Go through the records and report each line in which the word "Manipulación" occurs.

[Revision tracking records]
▶
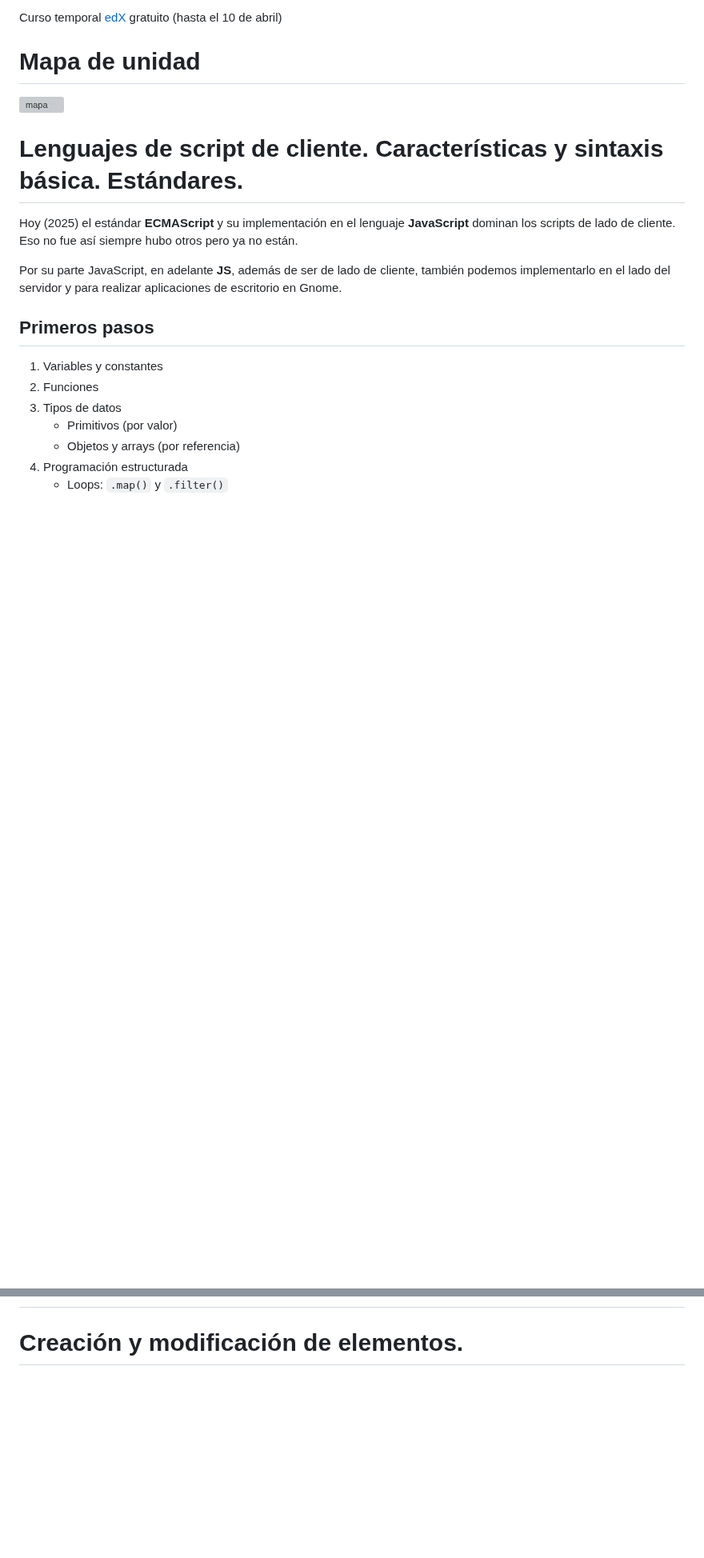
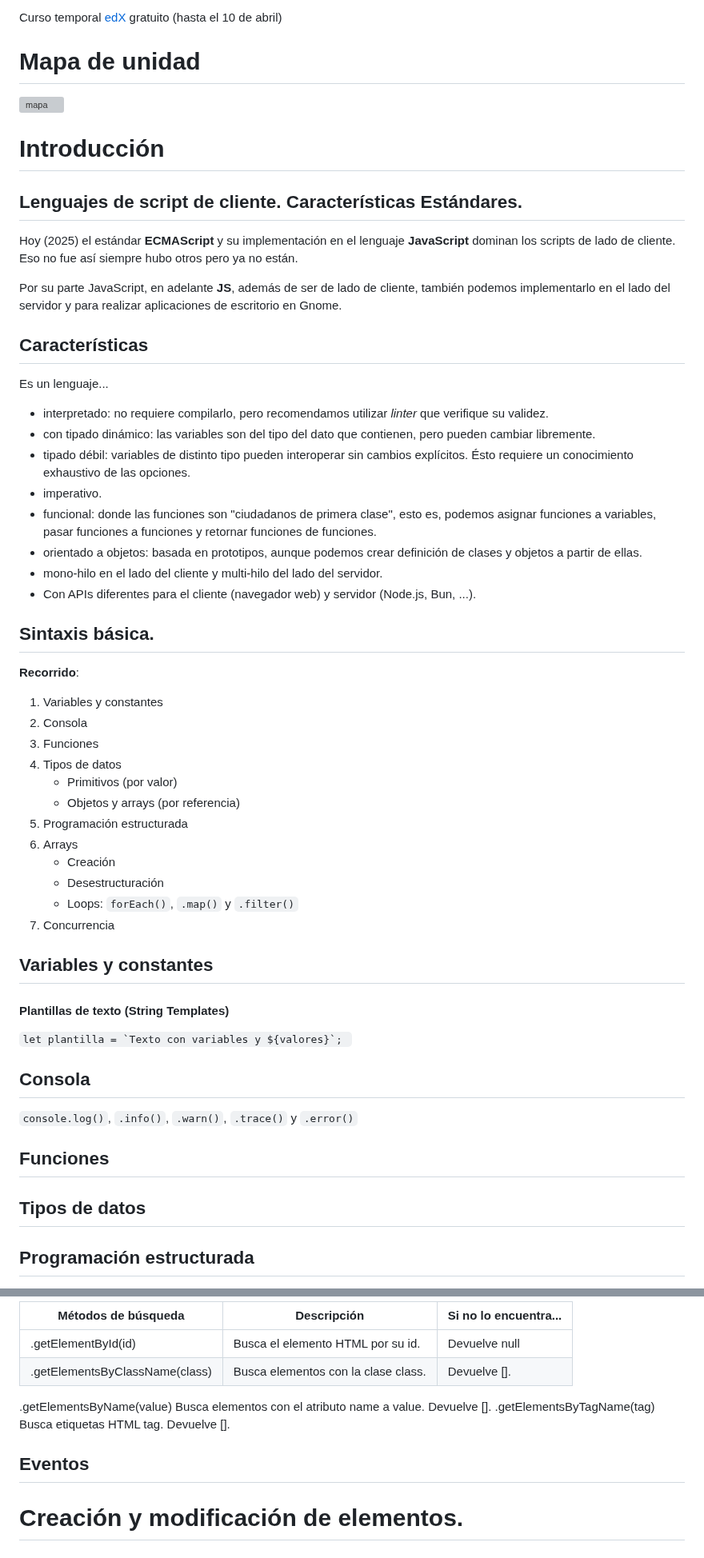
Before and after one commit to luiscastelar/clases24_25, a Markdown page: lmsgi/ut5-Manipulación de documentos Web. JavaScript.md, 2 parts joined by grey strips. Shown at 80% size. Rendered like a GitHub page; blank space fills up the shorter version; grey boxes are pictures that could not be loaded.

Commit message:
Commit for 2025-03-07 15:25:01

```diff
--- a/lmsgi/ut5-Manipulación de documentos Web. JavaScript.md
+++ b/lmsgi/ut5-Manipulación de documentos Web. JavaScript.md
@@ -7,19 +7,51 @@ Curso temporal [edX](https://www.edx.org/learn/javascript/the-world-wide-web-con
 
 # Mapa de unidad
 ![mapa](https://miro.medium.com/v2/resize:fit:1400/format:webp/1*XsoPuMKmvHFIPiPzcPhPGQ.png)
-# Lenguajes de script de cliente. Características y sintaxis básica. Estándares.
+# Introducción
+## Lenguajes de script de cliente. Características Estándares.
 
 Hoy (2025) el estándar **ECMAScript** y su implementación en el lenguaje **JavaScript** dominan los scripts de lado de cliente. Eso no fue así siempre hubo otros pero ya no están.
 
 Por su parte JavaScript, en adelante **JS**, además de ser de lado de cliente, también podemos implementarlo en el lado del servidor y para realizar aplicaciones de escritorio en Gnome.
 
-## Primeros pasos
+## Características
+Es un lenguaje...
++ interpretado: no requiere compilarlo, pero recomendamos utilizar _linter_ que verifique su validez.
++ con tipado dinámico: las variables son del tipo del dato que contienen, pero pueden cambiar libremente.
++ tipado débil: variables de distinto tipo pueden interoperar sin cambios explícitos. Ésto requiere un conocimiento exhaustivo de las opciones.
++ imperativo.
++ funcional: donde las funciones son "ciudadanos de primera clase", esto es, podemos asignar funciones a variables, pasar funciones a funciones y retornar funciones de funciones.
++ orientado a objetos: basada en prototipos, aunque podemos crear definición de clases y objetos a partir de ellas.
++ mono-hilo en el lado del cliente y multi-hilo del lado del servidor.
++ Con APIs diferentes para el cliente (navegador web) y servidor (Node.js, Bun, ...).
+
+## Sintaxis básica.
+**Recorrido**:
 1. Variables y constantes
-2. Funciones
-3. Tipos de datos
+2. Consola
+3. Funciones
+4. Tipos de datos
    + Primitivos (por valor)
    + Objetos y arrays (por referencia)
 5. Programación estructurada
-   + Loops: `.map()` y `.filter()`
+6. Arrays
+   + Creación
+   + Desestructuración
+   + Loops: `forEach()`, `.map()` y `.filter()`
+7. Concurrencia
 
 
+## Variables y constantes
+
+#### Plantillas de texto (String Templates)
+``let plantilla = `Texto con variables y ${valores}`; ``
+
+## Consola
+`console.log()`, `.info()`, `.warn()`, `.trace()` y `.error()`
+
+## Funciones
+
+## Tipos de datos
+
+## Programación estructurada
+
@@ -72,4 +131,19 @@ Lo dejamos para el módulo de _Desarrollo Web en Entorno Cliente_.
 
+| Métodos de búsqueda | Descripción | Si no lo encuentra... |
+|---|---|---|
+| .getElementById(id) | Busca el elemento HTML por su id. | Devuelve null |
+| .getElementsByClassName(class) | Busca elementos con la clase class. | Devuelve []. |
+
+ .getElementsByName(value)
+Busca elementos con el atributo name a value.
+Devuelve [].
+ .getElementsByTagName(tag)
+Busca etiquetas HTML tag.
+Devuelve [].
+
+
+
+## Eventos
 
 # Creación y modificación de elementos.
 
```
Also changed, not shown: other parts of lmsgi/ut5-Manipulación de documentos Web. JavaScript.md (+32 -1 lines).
◀
▶
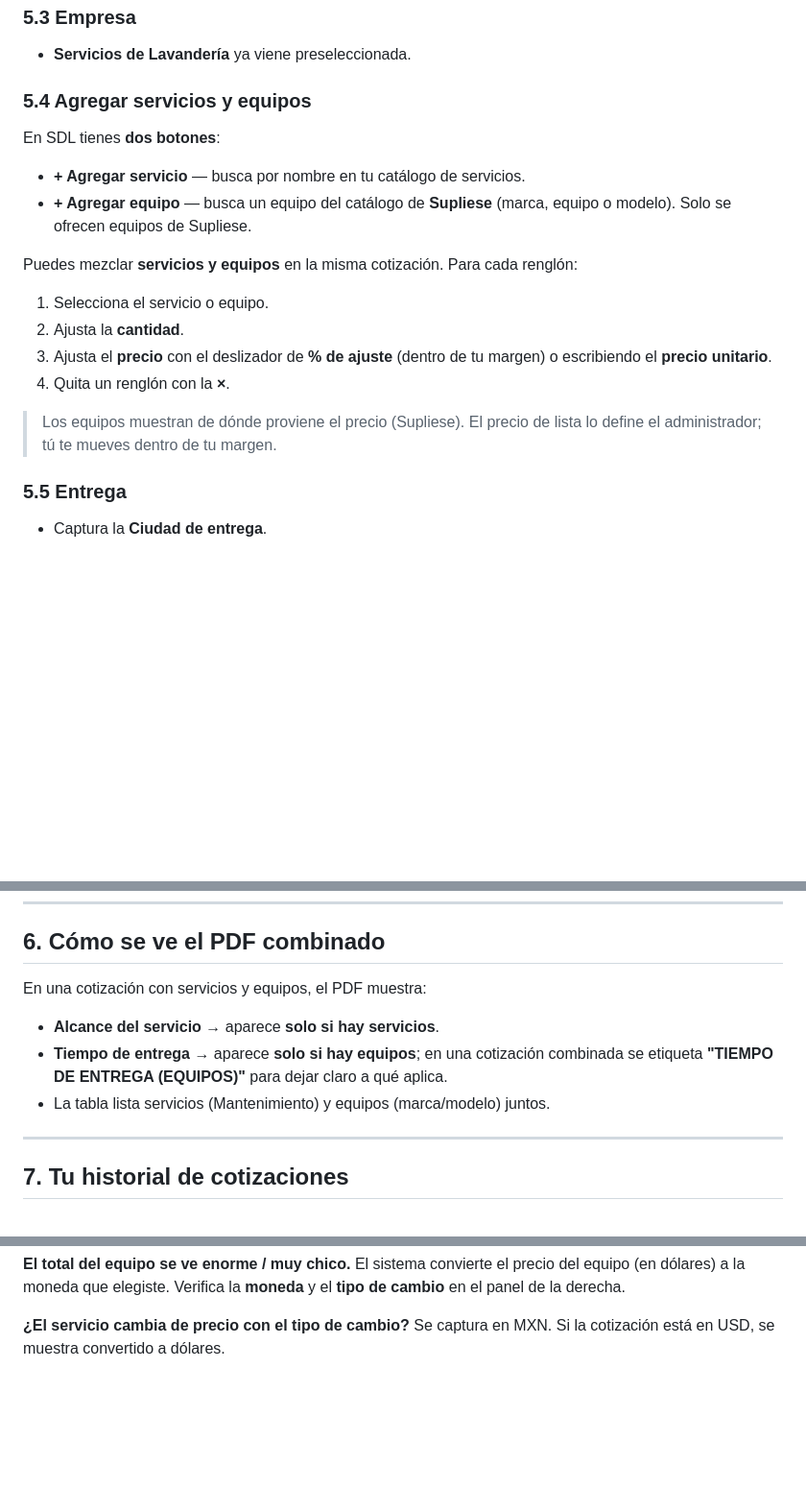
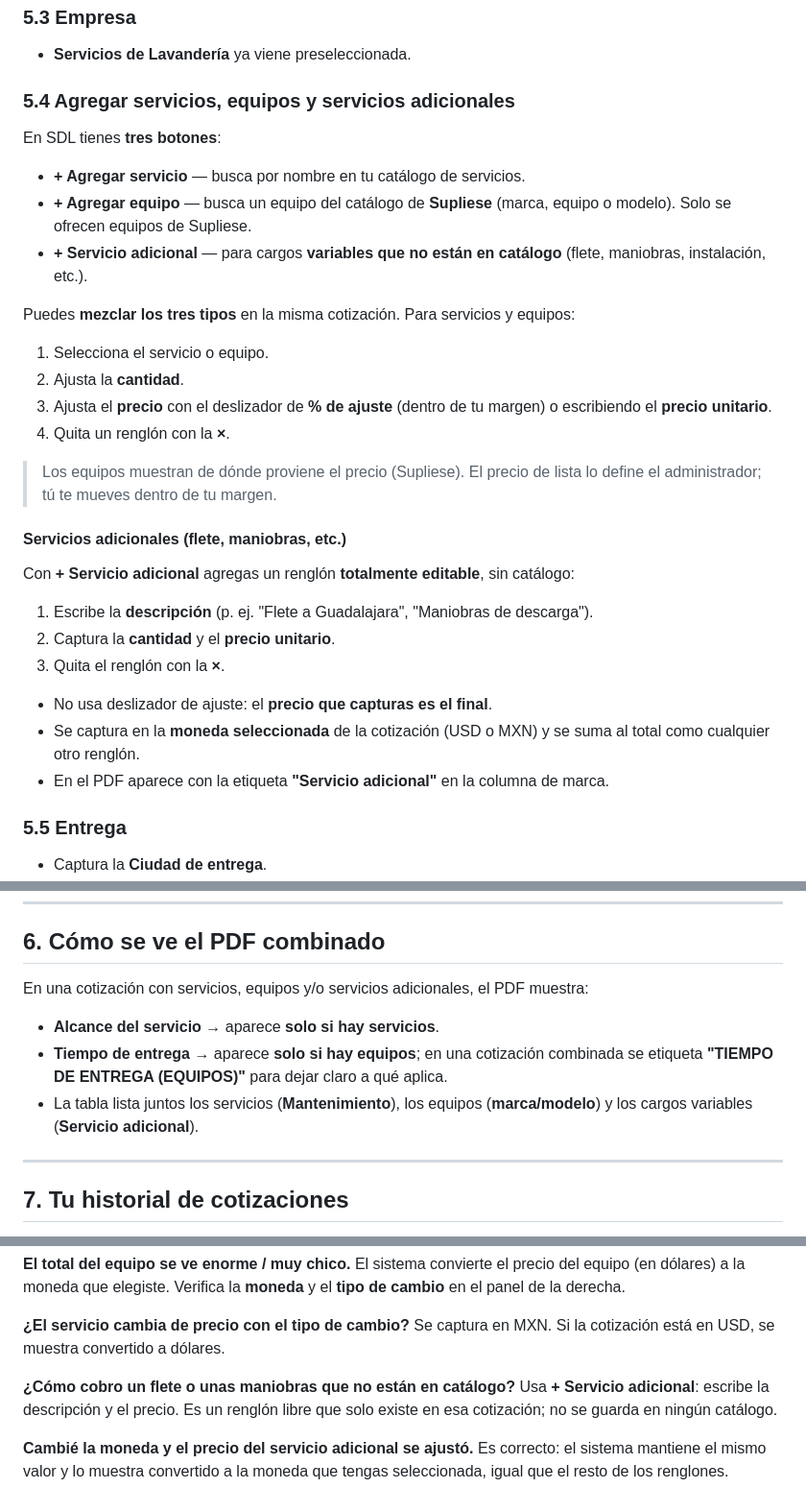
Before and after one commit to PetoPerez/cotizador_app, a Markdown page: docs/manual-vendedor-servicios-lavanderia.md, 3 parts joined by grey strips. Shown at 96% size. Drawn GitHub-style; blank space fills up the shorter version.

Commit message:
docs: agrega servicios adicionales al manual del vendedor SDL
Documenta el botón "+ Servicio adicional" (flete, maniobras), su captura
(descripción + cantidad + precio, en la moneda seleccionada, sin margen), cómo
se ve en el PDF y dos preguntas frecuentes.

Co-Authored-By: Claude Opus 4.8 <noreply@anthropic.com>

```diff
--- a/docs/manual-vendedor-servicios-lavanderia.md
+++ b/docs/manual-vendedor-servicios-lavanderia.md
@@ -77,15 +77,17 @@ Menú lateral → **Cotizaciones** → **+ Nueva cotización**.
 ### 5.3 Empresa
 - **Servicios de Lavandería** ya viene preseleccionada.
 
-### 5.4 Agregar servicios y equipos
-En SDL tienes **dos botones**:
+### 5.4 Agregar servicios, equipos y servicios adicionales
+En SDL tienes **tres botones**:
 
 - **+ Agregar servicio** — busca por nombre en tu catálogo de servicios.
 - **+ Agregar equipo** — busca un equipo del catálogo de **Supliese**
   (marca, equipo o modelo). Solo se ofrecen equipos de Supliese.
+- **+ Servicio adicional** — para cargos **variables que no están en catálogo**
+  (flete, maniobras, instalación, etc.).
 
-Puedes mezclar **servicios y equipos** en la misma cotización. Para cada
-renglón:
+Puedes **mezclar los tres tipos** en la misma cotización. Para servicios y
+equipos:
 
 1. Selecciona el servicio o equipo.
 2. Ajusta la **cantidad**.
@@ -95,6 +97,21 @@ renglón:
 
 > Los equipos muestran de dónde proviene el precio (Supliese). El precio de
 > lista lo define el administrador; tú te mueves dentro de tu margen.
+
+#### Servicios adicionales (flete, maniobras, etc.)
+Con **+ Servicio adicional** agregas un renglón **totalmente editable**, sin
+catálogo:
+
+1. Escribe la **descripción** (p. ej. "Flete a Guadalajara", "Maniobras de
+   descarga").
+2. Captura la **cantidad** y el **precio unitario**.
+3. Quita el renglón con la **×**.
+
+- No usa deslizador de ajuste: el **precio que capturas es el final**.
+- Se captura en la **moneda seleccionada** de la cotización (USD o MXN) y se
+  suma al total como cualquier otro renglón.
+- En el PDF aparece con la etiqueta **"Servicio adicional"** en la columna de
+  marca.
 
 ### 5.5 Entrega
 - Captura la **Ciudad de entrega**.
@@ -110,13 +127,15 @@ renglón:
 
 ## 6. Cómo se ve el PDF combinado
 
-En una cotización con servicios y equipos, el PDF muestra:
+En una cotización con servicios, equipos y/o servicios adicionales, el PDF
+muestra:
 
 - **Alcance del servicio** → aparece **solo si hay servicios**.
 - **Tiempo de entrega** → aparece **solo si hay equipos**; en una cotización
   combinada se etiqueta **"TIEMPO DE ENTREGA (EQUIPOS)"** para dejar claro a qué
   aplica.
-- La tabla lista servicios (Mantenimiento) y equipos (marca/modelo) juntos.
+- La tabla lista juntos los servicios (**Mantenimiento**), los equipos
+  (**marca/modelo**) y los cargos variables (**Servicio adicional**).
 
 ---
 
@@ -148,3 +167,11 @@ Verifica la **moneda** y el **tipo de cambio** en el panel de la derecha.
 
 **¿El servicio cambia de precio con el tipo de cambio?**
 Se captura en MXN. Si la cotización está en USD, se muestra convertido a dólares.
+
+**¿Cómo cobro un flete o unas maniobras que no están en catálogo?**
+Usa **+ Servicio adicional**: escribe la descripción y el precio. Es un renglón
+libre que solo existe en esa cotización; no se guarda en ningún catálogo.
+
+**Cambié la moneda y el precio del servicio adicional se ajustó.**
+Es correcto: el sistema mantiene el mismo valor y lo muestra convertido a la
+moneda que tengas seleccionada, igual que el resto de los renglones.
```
◀
▶
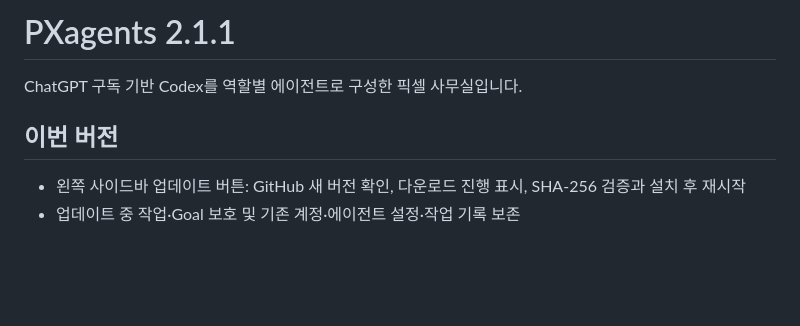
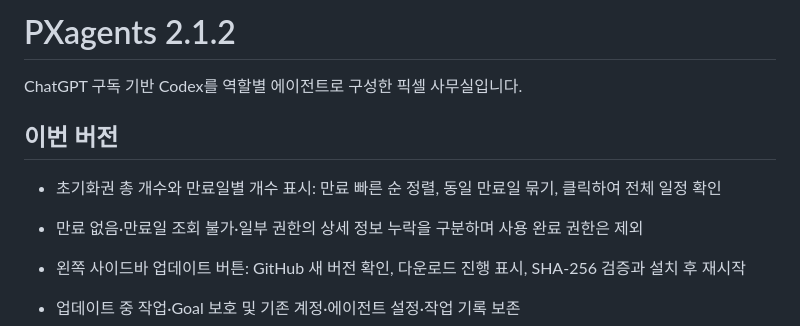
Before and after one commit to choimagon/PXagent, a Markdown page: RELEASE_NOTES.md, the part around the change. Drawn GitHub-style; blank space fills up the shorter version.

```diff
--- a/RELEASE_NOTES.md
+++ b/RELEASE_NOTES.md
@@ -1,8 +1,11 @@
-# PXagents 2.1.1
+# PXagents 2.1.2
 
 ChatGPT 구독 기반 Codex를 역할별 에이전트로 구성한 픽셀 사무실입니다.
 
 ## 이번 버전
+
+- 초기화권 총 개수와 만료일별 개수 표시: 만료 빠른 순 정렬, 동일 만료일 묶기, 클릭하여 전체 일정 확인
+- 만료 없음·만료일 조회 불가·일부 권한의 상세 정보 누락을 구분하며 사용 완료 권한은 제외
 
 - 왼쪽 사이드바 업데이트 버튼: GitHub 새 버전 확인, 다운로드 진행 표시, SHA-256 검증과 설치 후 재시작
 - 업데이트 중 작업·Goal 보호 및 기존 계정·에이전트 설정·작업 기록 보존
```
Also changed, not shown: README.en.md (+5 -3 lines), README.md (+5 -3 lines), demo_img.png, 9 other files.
◀
- WORKED SOLUTION:
Before and after one commit to luiscastelar/clases24_25, a Markdown page: lmsgi/ut5-Manipulación de documentos Web. JavaScript.md, 2 parts joined by grey strips. Shown at 80% size. Rendered like a GitHub page; blank space fills up the shorter version; grey boxes are pictures that could not be loaded.
--- a/lmsgi/ut5-Manipulación de documentos Web. JavaScript.md
+++ b/lmsgi/ut5-Manipulación de documentos Web. JavaScript.md
Also changed, not shown: other parts of lmsgi/ut5-Manipulación de documentos Web. JavaScript.md (+32 -1 lines).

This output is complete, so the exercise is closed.